Difficult Deals Still Get Through
In November, the FTC required pharmaceutical companies Bristol-Myers Squibb and Celgene to divest Celgene’s Otezla, a popular oral treatment for moderate-to-severe psoriasis, as a condition to clearing Bristol’s $98 billion acquisition of Celgene. The FTC alleged that Otezla would face direct competition from an oral product being developed by Bristol-Myers. The FTC claimed that the divestiture, valued at approximately $13.4 billion, was the largest that a federal antitrust agency has ever required in a merger enforcement matter. The FTC voted 3-2 to approve the consent, with Commissioners Chopra and Slaughter dissenting. In their dissents, Chopra and Slaughter expressed concerns about the FTC’s analytical approach to reviewing pharmaceutical mergers, claiming that the focus on product overlaps may be too narrow and urging “a more expansive approach to analyzing the full range of competitive consequences of pharmaceutical mergers.” These two Democratic Commissioners also dissented from their Republican colleagues in other merger enforcement actions in 2019, including, most notably, in connection with the FTC settlements relating to Staples’ acquisition of Essendant and Fresenius’ acquisition of NxStage, two transactions in which Chopra and Slaughter took issue with the majority’s treatment of potential vertical concerns.
What to Expect in 2020
In 2020, the agencies will closely scrutinize strategic transactions. To the extent remedies are required to obtain clearance, structural divestitures will remain the remedy of choice, and the agencies will continue to require parties to address concerns as to the adequacy of any remedial package, including an upfront buyer. Transaction parties should anticipate significant review periods at both agencies for transactions raising antitrust issues.
Healthcare mergers will continue to get special attention. Partly in response to recent criticism of “under-enforcement” in the technology industry, the agencies will also closely scrutinize high-tech mergers, in particular acquisitions of nascent or potential competitors by allegedly dominant digital platforms. More generally, transactions raising vertical, innovation, or nascent competition theories of harm will remain of particular focus. In addition, a recent FTC enforcement action requiring the transaction parties to eliminate a non-compete clause from a business purchase agreement, and an upcoming FTC public hearing on non-compete clauses in employment contracts, highlight the increased scrutiny on these provisions.
Also worth watching in 2020 will be potential increased activism by state AGs in merger reviews. Traditionally, state AGs have participated in the federal agencies’ review of mergers and sometimes joined them in court challenges or settlements. Rarely has an AG brought a challenge of a transaction reviewed and cleared by one of the federal agencies. Last year’s challenge of the T-Mobile-Sprint merger, led by California and New York, is the most significant instance of such intervention to date, and a clear sign that state AGs are willing to pursue independent merger enforcement actions when they believe the federal agencies have been too lax.

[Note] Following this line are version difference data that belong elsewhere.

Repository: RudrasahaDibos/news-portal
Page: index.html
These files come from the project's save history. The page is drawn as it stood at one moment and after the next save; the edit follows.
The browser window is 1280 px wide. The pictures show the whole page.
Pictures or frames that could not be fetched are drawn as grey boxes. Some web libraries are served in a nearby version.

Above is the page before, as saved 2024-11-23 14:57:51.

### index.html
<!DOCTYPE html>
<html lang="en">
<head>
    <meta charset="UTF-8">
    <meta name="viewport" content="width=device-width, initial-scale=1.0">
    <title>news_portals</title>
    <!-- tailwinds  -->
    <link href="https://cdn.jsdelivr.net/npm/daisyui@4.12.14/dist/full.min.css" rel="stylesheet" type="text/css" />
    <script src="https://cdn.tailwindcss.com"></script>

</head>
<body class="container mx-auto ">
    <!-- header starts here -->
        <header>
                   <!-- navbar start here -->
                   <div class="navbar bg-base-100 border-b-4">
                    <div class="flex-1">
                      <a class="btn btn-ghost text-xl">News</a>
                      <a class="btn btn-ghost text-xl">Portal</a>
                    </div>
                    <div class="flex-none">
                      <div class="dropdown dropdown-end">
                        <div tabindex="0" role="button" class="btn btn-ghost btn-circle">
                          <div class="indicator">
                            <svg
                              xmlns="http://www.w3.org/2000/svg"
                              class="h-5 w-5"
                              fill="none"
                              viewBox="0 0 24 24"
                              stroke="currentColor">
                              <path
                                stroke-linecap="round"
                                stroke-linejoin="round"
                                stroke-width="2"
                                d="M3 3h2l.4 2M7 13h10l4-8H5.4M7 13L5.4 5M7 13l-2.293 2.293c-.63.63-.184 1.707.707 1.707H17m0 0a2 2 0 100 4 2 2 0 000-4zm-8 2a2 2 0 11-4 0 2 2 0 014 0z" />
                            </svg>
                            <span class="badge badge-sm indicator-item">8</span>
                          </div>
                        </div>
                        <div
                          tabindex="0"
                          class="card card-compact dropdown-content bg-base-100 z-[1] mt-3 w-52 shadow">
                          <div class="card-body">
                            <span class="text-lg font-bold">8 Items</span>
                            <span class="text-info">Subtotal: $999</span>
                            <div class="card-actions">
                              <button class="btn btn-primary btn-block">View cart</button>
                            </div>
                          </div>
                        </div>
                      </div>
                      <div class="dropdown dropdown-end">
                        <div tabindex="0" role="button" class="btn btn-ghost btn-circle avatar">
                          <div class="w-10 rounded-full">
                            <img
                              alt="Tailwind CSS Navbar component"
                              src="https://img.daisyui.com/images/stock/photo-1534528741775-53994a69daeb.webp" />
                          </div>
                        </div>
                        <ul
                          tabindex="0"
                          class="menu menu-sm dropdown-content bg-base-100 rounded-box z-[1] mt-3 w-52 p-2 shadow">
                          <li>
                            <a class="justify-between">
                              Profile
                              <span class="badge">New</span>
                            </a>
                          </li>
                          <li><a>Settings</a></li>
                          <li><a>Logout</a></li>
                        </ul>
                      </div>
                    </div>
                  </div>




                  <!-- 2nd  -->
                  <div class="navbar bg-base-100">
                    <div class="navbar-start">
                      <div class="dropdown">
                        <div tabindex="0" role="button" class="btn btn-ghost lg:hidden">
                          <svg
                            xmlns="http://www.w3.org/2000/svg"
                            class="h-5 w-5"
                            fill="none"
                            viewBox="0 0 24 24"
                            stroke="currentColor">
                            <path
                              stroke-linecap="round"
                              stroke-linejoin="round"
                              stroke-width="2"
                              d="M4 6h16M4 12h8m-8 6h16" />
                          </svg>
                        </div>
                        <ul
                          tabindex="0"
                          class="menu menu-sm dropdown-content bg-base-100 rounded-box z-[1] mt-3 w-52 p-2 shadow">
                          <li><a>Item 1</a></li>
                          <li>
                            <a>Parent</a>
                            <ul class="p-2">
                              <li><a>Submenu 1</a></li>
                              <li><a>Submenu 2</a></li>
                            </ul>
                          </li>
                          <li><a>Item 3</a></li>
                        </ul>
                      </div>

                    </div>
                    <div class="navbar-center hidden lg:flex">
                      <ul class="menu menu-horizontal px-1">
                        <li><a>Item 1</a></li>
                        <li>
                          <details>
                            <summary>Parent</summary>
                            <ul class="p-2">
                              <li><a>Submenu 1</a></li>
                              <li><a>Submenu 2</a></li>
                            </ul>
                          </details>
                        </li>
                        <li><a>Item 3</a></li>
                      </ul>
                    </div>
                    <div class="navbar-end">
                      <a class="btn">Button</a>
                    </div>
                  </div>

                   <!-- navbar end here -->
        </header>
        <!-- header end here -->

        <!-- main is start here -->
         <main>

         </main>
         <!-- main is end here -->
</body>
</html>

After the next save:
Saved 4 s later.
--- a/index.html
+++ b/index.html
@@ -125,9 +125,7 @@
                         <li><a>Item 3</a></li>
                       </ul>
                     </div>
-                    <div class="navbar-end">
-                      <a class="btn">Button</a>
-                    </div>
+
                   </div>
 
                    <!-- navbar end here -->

Antitrust policy will remain in the political limelight in 2020 as Congress and Presidential candidates continue to call for more vigorous enforcement. Careful analysis and planning at the earliest stages of potential M&A transactions will remain important, including a thorough evaluation of substantive antitrust risk and the development of an effective remedy strategy where necessary.
This post comes to us from Wachtell, Lipton, Rosen & Katz. It is based on the firm’s memorandum, “U.S. M&A Antitrust Enforcement: 2019 and the Year Ahead,” dated January 6, 2020.